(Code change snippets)

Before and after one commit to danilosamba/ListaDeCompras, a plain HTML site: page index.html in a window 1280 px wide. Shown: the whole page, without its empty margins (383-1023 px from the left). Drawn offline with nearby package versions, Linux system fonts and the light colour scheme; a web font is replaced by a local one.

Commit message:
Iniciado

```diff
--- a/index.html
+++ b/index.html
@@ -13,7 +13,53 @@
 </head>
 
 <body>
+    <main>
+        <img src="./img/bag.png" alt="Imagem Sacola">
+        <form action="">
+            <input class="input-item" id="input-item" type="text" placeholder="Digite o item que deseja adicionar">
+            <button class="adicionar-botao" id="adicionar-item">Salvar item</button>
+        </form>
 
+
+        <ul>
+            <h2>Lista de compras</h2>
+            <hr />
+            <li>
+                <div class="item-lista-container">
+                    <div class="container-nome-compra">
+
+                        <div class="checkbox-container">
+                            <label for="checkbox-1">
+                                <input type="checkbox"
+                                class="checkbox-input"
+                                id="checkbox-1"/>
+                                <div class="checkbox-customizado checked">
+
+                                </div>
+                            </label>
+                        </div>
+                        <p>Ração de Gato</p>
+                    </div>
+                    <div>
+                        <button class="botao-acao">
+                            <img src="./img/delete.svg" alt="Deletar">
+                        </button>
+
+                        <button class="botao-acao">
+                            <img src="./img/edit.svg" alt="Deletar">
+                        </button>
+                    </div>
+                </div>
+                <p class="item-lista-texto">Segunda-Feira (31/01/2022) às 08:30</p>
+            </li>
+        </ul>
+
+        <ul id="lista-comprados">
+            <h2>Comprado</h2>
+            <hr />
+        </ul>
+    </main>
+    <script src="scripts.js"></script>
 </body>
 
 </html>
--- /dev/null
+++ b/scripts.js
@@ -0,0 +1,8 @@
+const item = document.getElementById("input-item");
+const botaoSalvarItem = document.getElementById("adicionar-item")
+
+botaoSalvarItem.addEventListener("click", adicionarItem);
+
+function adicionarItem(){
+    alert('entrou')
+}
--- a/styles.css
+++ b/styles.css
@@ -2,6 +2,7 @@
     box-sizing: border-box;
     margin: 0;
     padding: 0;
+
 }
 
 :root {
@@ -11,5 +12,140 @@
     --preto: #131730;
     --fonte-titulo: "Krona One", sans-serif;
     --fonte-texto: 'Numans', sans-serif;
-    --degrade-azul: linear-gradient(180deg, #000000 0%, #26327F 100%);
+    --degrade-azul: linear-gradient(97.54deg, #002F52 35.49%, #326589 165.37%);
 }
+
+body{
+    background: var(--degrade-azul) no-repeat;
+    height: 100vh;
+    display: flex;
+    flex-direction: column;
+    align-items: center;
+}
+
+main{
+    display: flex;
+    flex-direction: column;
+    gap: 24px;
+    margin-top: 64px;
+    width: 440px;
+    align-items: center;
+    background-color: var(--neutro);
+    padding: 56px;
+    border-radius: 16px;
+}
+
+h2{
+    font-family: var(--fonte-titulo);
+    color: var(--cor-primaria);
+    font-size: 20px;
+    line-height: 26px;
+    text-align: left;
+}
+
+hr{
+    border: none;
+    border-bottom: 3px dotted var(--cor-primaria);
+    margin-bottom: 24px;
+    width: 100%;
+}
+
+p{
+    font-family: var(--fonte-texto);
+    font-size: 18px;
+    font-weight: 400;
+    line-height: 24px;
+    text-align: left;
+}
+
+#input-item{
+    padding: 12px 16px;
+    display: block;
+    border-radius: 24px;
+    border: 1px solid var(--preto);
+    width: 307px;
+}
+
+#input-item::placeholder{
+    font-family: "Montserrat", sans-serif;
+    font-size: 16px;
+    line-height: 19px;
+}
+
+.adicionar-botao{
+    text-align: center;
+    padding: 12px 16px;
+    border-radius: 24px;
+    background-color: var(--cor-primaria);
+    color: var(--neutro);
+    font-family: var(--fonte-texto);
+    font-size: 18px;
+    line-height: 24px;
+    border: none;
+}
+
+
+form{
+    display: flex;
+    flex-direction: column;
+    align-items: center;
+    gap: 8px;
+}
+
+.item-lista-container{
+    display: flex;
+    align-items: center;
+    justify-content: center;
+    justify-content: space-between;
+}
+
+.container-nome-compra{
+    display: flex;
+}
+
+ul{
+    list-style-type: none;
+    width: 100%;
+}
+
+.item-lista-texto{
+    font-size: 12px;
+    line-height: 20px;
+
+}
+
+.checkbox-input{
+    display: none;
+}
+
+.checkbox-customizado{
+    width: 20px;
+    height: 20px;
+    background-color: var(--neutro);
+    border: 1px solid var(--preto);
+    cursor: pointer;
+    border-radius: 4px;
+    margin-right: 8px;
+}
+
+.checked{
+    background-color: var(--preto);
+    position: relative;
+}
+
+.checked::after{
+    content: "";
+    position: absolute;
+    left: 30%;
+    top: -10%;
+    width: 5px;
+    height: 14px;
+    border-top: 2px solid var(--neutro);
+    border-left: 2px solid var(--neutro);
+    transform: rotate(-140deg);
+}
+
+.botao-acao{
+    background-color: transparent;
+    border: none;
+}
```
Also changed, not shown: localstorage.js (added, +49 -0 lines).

...

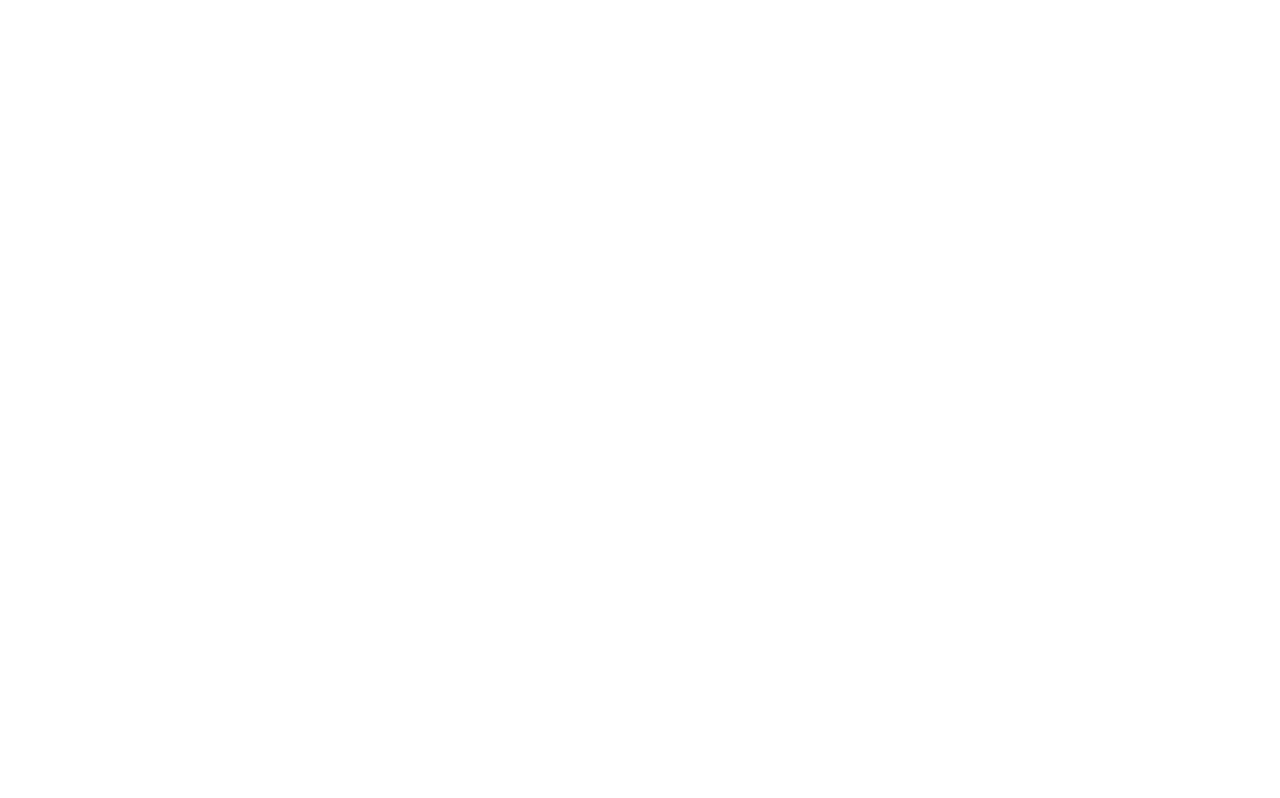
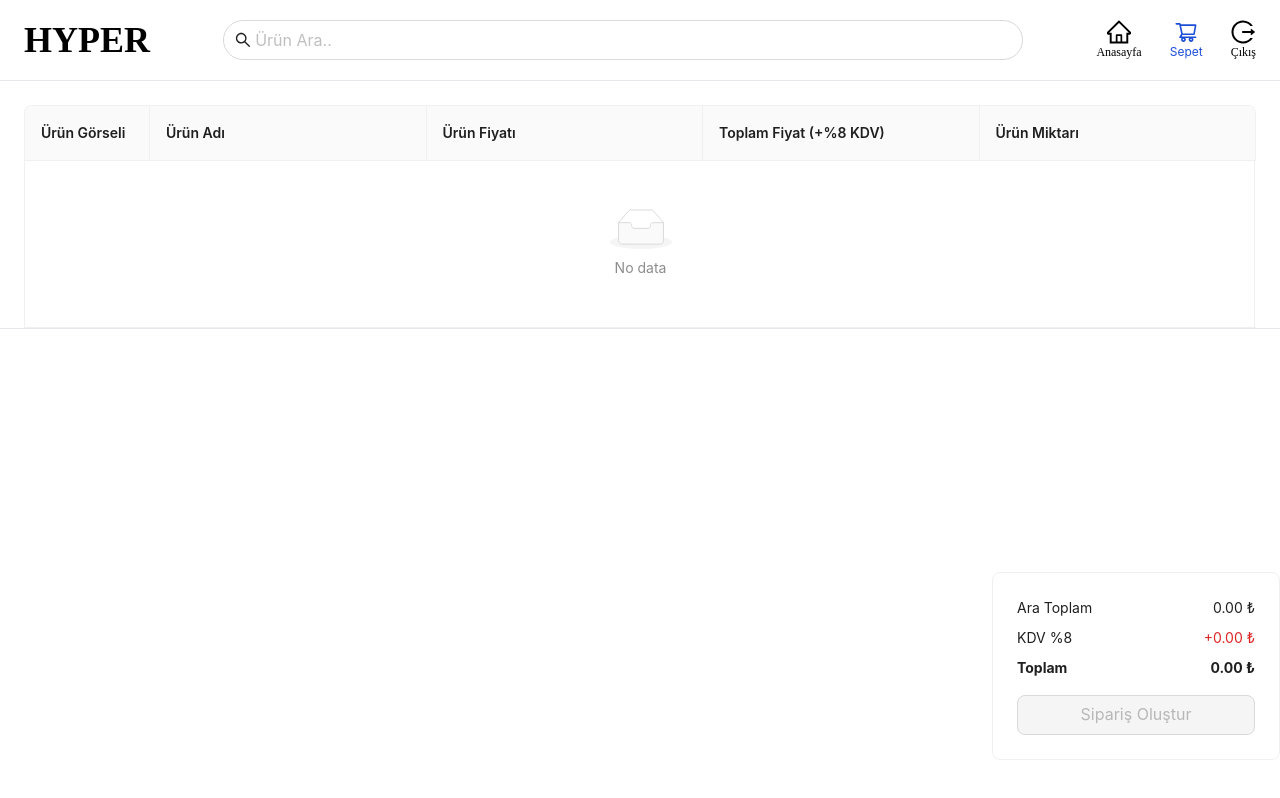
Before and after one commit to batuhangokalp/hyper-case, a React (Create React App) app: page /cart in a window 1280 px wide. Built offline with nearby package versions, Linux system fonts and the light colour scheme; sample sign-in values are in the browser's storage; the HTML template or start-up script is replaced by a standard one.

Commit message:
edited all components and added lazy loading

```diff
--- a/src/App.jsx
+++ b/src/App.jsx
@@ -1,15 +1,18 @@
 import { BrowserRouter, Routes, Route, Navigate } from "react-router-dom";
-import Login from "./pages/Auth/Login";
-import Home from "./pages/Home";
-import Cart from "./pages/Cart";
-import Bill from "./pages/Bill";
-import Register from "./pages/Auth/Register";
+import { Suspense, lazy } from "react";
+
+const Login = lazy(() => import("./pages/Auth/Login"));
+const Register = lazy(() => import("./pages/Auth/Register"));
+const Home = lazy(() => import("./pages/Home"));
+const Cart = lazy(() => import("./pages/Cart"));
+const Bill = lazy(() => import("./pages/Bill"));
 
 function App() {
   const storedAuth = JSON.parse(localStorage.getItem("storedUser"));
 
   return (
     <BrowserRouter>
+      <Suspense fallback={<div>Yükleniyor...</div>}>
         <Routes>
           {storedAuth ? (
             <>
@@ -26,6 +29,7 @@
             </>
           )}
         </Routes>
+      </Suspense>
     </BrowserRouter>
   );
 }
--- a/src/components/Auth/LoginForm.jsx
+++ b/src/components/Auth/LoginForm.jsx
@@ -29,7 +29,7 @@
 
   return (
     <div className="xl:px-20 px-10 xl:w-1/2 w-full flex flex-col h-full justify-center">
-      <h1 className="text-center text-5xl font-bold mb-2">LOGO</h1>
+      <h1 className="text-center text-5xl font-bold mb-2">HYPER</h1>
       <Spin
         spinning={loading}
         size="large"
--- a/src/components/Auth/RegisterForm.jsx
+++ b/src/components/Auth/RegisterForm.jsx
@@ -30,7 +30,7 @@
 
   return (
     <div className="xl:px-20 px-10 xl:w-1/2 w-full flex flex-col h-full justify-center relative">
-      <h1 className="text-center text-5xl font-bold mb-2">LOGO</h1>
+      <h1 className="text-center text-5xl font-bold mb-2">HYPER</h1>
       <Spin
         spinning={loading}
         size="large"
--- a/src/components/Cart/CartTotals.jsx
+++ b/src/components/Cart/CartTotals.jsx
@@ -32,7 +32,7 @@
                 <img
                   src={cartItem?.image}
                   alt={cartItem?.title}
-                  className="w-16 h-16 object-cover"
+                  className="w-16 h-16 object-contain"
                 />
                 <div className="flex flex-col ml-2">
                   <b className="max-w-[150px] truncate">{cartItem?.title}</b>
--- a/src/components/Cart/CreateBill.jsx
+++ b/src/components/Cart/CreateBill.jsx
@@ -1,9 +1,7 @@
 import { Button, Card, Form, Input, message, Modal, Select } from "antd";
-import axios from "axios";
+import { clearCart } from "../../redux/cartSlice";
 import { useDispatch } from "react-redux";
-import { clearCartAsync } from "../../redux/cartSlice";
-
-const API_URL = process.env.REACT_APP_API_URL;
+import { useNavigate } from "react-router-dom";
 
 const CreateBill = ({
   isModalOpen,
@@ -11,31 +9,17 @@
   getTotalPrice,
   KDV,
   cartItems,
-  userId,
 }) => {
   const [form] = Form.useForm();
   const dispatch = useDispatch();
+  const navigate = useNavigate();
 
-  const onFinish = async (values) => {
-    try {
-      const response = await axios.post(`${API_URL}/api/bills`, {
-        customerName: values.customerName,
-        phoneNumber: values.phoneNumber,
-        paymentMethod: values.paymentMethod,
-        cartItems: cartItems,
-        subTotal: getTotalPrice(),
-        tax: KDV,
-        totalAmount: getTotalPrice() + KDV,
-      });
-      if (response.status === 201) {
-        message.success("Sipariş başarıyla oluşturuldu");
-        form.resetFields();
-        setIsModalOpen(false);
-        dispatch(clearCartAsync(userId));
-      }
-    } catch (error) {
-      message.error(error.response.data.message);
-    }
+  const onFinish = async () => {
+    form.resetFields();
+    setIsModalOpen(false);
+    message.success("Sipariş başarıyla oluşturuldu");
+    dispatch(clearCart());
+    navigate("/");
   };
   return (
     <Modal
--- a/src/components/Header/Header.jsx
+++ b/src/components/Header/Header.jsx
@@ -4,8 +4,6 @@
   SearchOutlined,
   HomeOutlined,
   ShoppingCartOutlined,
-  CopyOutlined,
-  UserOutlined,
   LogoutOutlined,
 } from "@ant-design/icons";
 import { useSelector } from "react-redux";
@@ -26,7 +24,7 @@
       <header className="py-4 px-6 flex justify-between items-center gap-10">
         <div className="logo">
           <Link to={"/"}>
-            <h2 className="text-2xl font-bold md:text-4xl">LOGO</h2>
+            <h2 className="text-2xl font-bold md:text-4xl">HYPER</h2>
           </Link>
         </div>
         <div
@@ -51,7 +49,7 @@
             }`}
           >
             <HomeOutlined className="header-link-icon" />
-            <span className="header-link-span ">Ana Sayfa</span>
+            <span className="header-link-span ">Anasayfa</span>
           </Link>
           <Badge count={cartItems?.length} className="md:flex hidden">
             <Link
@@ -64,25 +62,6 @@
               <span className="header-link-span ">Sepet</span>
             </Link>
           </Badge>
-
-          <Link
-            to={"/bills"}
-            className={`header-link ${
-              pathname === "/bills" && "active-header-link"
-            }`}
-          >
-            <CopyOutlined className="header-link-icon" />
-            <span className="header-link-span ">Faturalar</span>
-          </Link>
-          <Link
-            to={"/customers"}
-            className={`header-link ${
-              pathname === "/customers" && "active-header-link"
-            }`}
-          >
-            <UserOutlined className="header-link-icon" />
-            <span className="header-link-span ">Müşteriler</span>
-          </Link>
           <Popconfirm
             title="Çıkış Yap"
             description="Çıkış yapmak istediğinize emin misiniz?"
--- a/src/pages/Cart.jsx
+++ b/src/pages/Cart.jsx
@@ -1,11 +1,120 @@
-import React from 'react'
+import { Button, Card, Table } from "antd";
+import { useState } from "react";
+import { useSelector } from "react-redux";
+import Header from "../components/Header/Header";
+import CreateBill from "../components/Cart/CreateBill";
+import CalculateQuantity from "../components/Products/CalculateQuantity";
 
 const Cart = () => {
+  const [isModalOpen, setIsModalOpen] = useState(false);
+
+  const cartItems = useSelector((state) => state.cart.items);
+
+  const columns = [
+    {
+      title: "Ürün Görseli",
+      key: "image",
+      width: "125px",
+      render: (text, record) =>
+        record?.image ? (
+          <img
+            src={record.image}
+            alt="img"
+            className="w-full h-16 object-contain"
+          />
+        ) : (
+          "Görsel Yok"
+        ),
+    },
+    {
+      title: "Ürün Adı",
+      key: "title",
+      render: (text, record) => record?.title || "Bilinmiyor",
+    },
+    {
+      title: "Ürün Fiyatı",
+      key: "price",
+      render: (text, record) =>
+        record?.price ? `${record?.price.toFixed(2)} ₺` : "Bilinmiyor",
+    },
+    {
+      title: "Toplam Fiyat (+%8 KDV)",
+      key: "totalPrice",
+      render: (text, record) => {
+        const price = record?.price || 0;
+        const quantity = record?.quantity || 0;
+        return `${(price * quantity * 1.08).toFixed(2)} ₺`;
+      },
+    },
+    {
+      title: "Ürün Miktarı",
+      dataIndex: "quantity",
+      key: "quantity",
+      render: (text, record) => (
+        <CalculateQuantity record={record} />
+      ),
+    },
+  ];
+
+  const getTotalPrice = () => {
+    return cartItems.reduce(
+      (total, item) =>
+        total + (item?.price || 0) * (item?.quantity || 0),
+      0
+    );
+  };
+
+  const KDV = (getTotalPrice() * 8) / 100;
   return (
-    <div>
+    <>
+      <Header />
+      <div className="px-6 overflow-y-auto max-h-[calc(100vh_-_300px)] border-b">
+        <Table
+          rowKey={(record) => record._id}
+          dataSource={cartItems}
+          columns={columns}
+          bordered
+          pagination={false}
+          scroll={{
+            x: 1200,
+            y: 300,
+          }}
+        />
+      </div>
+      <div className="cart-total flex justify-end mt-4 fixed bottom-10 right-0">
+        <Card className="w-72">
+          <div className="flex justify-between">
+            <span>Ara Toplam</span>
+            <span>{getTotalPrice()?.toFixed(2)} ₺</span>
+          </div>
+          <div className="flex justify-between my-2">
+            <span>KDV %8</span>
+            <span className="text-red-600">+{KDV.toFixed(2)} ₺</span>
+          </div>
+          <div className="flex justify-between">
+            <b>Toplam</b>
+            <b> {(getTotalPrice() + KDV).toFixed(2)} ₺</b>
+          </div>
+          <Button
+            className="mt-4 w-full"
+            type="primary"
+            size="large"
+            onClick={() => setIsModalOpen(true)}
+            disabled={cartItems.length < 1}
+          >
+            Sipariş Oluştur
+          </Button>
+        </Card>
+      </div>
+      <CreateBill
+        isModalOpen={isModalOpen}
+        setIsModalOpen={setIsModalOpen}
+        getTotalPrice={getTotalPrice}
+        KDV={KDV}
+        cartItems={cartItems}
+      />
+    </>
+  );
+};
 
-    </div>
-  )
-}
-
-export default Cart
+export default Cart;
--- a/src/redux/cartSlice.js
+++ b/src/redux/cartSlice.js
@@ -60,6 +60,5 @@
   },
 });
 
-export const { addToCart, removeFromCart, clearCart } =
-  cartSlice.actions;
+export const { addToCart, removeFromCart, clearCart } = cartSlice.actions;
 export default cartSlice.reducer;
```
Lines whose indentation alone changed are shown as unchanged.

Your instructions: Search the entries for "export" and copy out each line that has it.

Task answer:
-export default Cart
+export default Cart;
-export const { addToCart, removeFromCart, clearCart } =
+export const { addToCart, removeFromCart, clearCart } = cartSlice.actions;
 export default cartSlice.reducer;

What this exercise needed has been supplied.